Exercise directions | Work through the records that follow and return each line containing the word "Instituto".

Available records below:

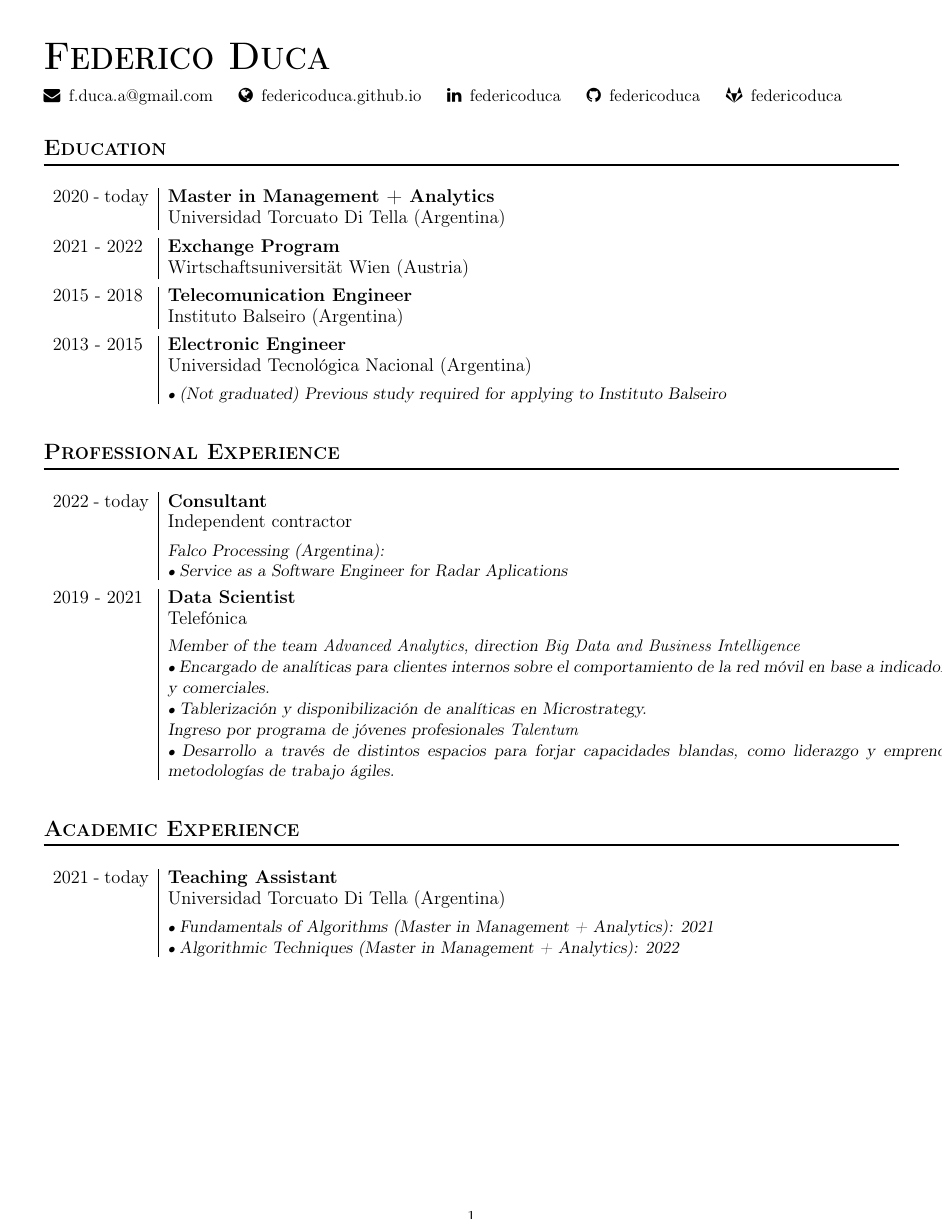
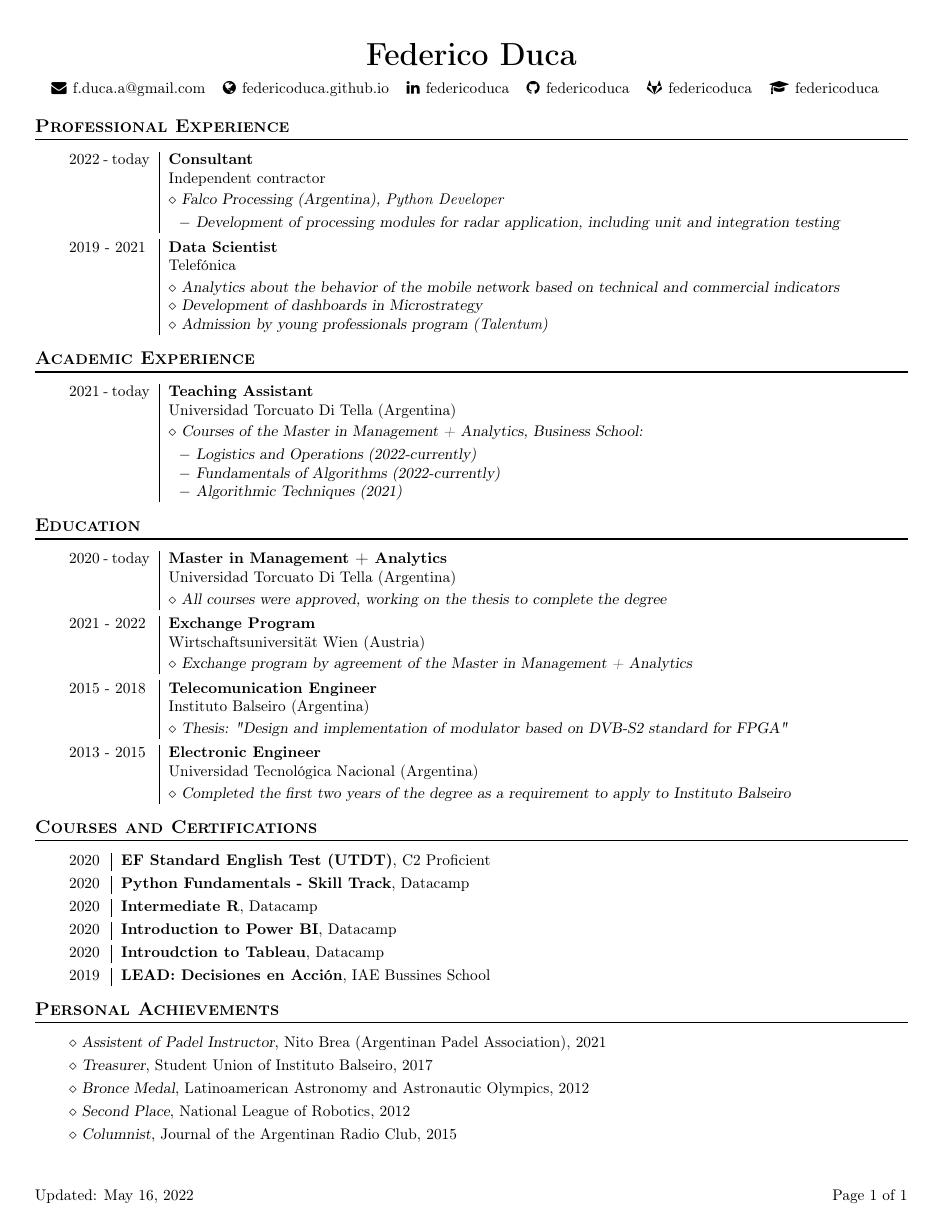
Before and after one commit to federicoduca/Curriculum, a LaTeX CV (latex_formal/curriculum.tex, which reads latex_formal/sections/en_achievements.tex, latex_formal/sections/en_courses.tex, latex_formal/sections/en_education.tex): the whole page. Compiled offline with pdfLaTeX.

Commit message:
update cv

```diff
--- a/latex_formal/curriculum.tex
+++ b/latex_formal/curriculum.tex
@@ -1,4 +1,4 @@
-\documentclass[11pt]{article}
+\documentclass[10pt]{article}
 \input{template.tex}
 
 \name{Federico Duca} % Your name
@@ -8,25 +8,17 @@
   \linkedin{federicoduca}
   \github{federicoduca}
   \gitlab{federicoduca}
+  \datacamp{federicoduca}
 }
 
 \begin{document}
 
 \makecvheader
 
+\input{sections/en_work.tex}
 \input{sections/en_education.tex}
-\input{sections/en_work.tex}
-% \input{sections/en_courses.tex}
+\input{sections/en_courses.tex}
+\input{sections/en_achievements.tex}
 
-% \begin{rSection}{Technical Strengths}
-
-%     \begin{tabular}{ @{} >{\bfseries}l @{\hspace{6ex}} l }
-%         Computer Languages & Prolog, Haskell, AWK, Erlang, Scheme, ML \\
-%         Protocols \& APIs  & XML, JSON, SOAP, REST                    \\
-%         Databases          & MySQL, PostgreSQL, Microsoft SQL         \\
-%         Tools              & SVN, Vim, Emacs
-%     \end{tabular}
-
-% \end{rSection}
 
 \end{document}
--- /dev/null
+++ b/latex_formal/sections/en_achievements.tex
@@ -0,0 +1,7 @@
+\section{Personal Achievements}
+
+\cvachievement{Assistent of Padel Instructor}{Nito Brea (Argentinan Padel Association)}{2021}
+\cvachievement{Treasurer}{Student Union of Instituto Balseiro}{2017}
+\cvachievement{Bronce Medal}{Latinoamerican Astronomy and Astronautic Olympics}{2012}
+\cvachievement{Second Place}{National League of Robotics}{2012}
+\cvachievement{Columnist}{Journal of the Argentinan Radio Club}{2015}
--- a/latex_formal/sections/en_courses.tex
+++ b/latex_formal/sections/en_courses.tex
@@ -1 +1,8 @@
 \section{Courses and Certifications}
+
+\cvshortevent{EF Standard English Test (UTDT)}{C2 Proficient}{2020}
+\cvshortevent{Python Fundamentals - Skill Track}{Datacamp}{2020}
+\cvshortevent{Intermediate R}{Datacamp}{2020}
+\cvshortevent{Introduction to Power BI}{Datacamp}{2020}
+\cvshortevent{Introudction to Tableau}{Datacamp}{2020}
+\cvshortevent{LEAD: Decisiones en Acción}{IAE Bussines School}{2019}
--- a/latex_formal/sections/en_education.tex
+++ b/latex_formal/sections/en_education.tex
@@ -2,25 +2,26 @@
 \section{Education}
 
 \cvevent
-{Master in Management + Analytics}{Universidad Torcuato Di Tella (Argentina)}
-{2020 - today}
-{}
+{Master in Management + Analytics}{Universidad Torcuato Di Tella (Argentina)}{2020 - today}
+{
+    \entry All courses were approved, working on the thesis to complete the degree
+}
 
 \cvevent
-{Exchange Program}{Wirtschaftsuniversität Wien (Austria)}
-{2021 - 2022}
-{}
+{Exchange Program}{Wirtschaftsuniversität Wien (Austria)}{2021 - 2022}
+{
+    \entry Exchange program by agreement of the Master in Management + Analytics
+}
 
 \cvevent
-{Telecomunication Engineer}{Instituto Balseiro (Argentina)}
-{2015 - 2018}
-{}
+{Telecomunication Engineer}{Instituto Balseiro (Argentina)}{2015 - 2018}{
+    \entry Thesis: "Design and implementation of modulator based on DVB-S2 standard for FPGA"
+}
 
 \cvevent
-{Electronic Engineer}{Universidad Tecnológica Nacional (Argentina)}
-{2013 - 2015}
+{Electronic Engineer}{Universidad Tecnológica Nacional (Argentina)}{2013 - 2015}
 {
-    \entry (Not graduated) Previous study required for applying to Instituto Balseiro
+    \entry Completed the first two years of the degree as a requirement to apply to Instituto Balseiro
 }
 
 % \cvevent
--- a/latex_formal/sections/en_work.tex
+++ b/latex_formal/sections/en_work.tex
@@ -2,24 +2,20 @@
 \section{Professional Experience}
 
 \cvevent
-{Consultant}{Independent contractor}
-{2022 - today}
+{Consultant}{Independent contractor}{2022 - today}
 {
-    Falco Processing (Argentina):
-    \entry Service as a Software Engineer for Radar Aplications
+    \entry Falco Processing (Argentina), \textit{Python Developer}
+    \smallskip
+    \subentry Development of processing modules for radar application, including unit and integration testing
 }
 
 \cvevent
 {Data Scientist}{Telefónica}
 {2019 - 2021}
 {
-    Member of the team \textit{Advanced Analytics}, direction \textit{Big Data and Business Intelligence}
-    \entry Encargado de analíticas para clientes internos sobre el comportamiento de la red móvil en base a indicadores técnicos y comerciales.
-    %\item Análisis e implementación de modelos para clientes internos sobre comportamiento de la red móvil por indicadores técnicos y comerciales.
-    \entry Tablerización y disponibilización de analíticas en Microstrategy.
-
-    Ingreso por programa de jóvenes profesionales \textit{Talentum}
-    \entry Desarrollo a través de distintos espacios para forjar capacidades blandas, como liderazgo y emprendimiento, y metodologías de trabajo ágiles.
+    \entry Analytics about the behavior of the mobile network based on technical and commercial indicators
+    \entry Development of dashboards in Microstrategy
+    \entry Admission by young professionals program (\textit{Talentum})
 }
 
 % \cvevent
@@ -37,7 +33,9 @@
 {Teaching Assistant}{Universidad Torcuato Di Tella (Argentina)}
 {2021 - today}
 {
-    \entry Fundamentals of Algorithms (Master in Management + Analytics): 2021
-    \entry Algorithmic Techniques (Master in Management + Analytics): 2022
-    % \entry Logistic and Operations (Master in Management + Analytics): 2022
+    \entry Courses of the Master in Management + Analytics, Business School:
+    \smallskip
+    \subentry Logistics and Operations (2022-currently)
+    \subentry Fundamentals of Algorithms (2022-currently)
+    \subentry Algorithmic Techniques (2021)
 }
--- a/latex_formal/template.tex
+++ b/latex_formal/template.tex
@@ -3,7 +3,7 @@
 
 %%%%%%%% FORMATO BASE DEL DOCUMENTO
 \usepackage{geometry}        % márgenes del archivo
-\geometry{left=1cm,right=1cm,top=1cm,bottom=1cm,columnsep=1cm}
+\geometry{left=.8cm,right=.8cm,top=1cm,bottom=1.5cm}
 
 %%%%%%%% FONTS
 \usepackage[english]{babel} % estructura "inglés"
@@ -12,21 +12,22 @@
 \usepackage[T1]{fontenc}
 
 %%%%%%%% TABLAS
+\usepackage{tabularx}
 \usepackage{multirow}	% multiples filas en tablas
 \usepackage{array}		% para configurar tablas
 
-%%%%%%%% PARRAFO
-\setlength{\parindent}{0ex}
-\setlength{\parskip}{.2ex}
-% \renewcommand{\baselinestretch}{1.2}
-
 %%%%%%%% ITEMIZE
 \usepackage{amssymb}
-\newcommand{\entry}{\par {\footnotesize\textbullet \ }}
 \usepackage{enumitem}        % enumerate
 %    \setlist[itemize,1]{label=$\mathbf{\bullet}$}
 %    \setlist[itemize,2]{label=$\mathbf{\circ}$}
-%    \setlist[itemize]{noitemsep, topsep=0pt}
+\setlist[itemize]{noitemsep, topsep=1pt, partopsep=0pt, leftmargin=4ex}
+
+%%%%%%%% PARRAFO
+\setlength{\parindent}{0ex}
+\setlength{\parskip}{0ex}
+% \renewcommand{\baselinestretch}{1.2}
+
 
 %%%%%%%% HIPERVINCULOS A REFERENCIAS
 % estos paquetes generan conflicto entre si:
@@ -52,30 +53,48 @@
 % % \usepackage{breakurl}
 
 
+%%%%%%%%
+\usepackage[lastpage,user]{zref}
+\usepackage{fancyhdr}
+\pagestyle{fancy}
+\fancyhead{}
+\fancyfoot[R]{Page \thepage \ of \zpageref{LastPage}}
+\fancyfoot[C]{}
+\fancyfoot[L]{Updated: \today}
+\renewcommand{\headrulewidth}{0pt}
+
+
 %%%%%%%% (SECTION) TITULOS CUSTOMIZADOS
 \usepackage{titlesec}
 \titleformat{\section}
 % [] % shape
-{\Large\bf\scshape} % format in label and text
+{\large\bf\scshape} % format in label and text
 {} % label
 {0pt} % separation between label and title
 {} % before title
 [{\titlerule[1pt]}] % after title
+
+\titlespacing*{\section}
+{0pt} % left
+{2ex} % pre
+{1ex} % post
+% [] % right
 
 \newcommand{\emailsymbol}{\faEnvelope}
 \newcommand{\webpagesymbol}{\faGlobe}
 \newcommand{\linkedinsymbol}{\faLinkedin}
 \newcommand{\githubsymbol}{\faGithub}
 \newcommand{\gitlabsymbol}{\faGitlab}
+\newcommand{\datacampsymbol}{\faMortarBoard}
 
-\newcommand{\printinfo}[2]{\mbox{\normalfont #1}\hspace{0.5em}#2\hspace{1.2em}}
+\newcommand{\printinfo}[2]{\mbox{\normalfont #1}\hspace{0.4em}#2\hspace{.8em}}
 
 \newcommand{\email}[1]{\printinfo{\emailsymbol}{#1}}
 \newcommand{\webpage}[1]{\printinfo{\webpagesymbol}{\href{https://#1}{#1}}}
 \newcommand{\linkedin}[1]{\printinfo{\linkedinsymbol}{\href{https://www.linkedin.com/in/#1}{#1}}}
 \newcommand{\github}[1]{\printinfo{\githubsymbol}{\href{https://github.com/#1}{#1}}}
 \newcommand{\gitlab}[1]{\printinfo{\gitlabsymbol}{\href{https://gitlab.com/#1}{#1}}}
-
+\newcommand{\datacamp}[1]{\printinfo{\datacampsymbol}{\href{https://www.datacamp.com/profile/#1}{#1}}}
 
 \makeatletter
 \newcommand{\name}[1]{\def\@name{#1}}
@@ -83,25 +102,45 @@
 
 \newcommand{\makecvheader}{%
     \begingroup
-    % \centering
-    {\Huge\bfseries\scshape\@name\par}
+    \centering
+    {\huge\bfseries\@name\par}
     \medskip
     {\normalsize\@personalinfo\par}
     \endgroup
+    \smallskip
 }
 \makeatother
 
 \newcommand{\cvevent}[4]{
     \smallskip
-    \begin{tabular}{p{2.2cm}|l}
-        {\large #3} & {\large\bf #1} \\
-                    & {\large #2}
-        \ifthenelse{\equal{#4}{}}{}{
-        \\ &
-        \begin{minipage}{\textwidth}
-                \medskip
-                {\slshape #4}
-            \end{minipage}  \\
-        }
-    \end{tabular}
+    % \large
+    \begin{tabularx}{.99\textwidth}{p{1ex} p{12.2ex}|X}
+         & {#3} & {\bf #1} \\
+         &      & {#2}     \\[.5ex]
+         &      & {\sl #4} \\
+    \end{tabularx}
 }
+
+% \newcommand{\cvshortevent}[3]{
+% \smallskip
+% \ \ #3 \ $\big\vert$ \ {\bf #1} - #2 \par
+% }
+
+\newcommand{\cvshortevent}[3]{
+    \smallskip
+    \begin{tabularx}{.99\textwidth}{p{1ex} p{5ex}|X}
+         & {#3} & {\bf #1}, {#2}
+    \end{tabularx}
+    \par
+}
+
+\newcommand{\cvachievement}[3]{
+    \smallskip
+    \begin{tabularx}{.99\textwidth}{p{1ex} X}
+         & \entry {\sl #1}, {#2}, {#3}
+    \end{tabularx}
+    \par
+}
+
+\newcommand{\entry}{\par {$\diamond$} }
+\newcommand{\subentry}{\par {\ \ $-$} }
```
Also changed, not shown: 2 other files.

End of Available records.

Response to this task |
+\cvachievement{Treasurer}{Student Union of Instituto Balseiro}{2017}
-{Telecomunication Engineer}{Instituto Balseiro (Argentina)}
+{Telecomunication Engineer}{Instituto Balseiro (Argentina)}{2015 - 2018}{
-    \entry (Not graduated) Previous study required for applying to Instituto Balseiro
+    \entry Completed the first two years of the degree as a requirement to apply to Instituto Balseiro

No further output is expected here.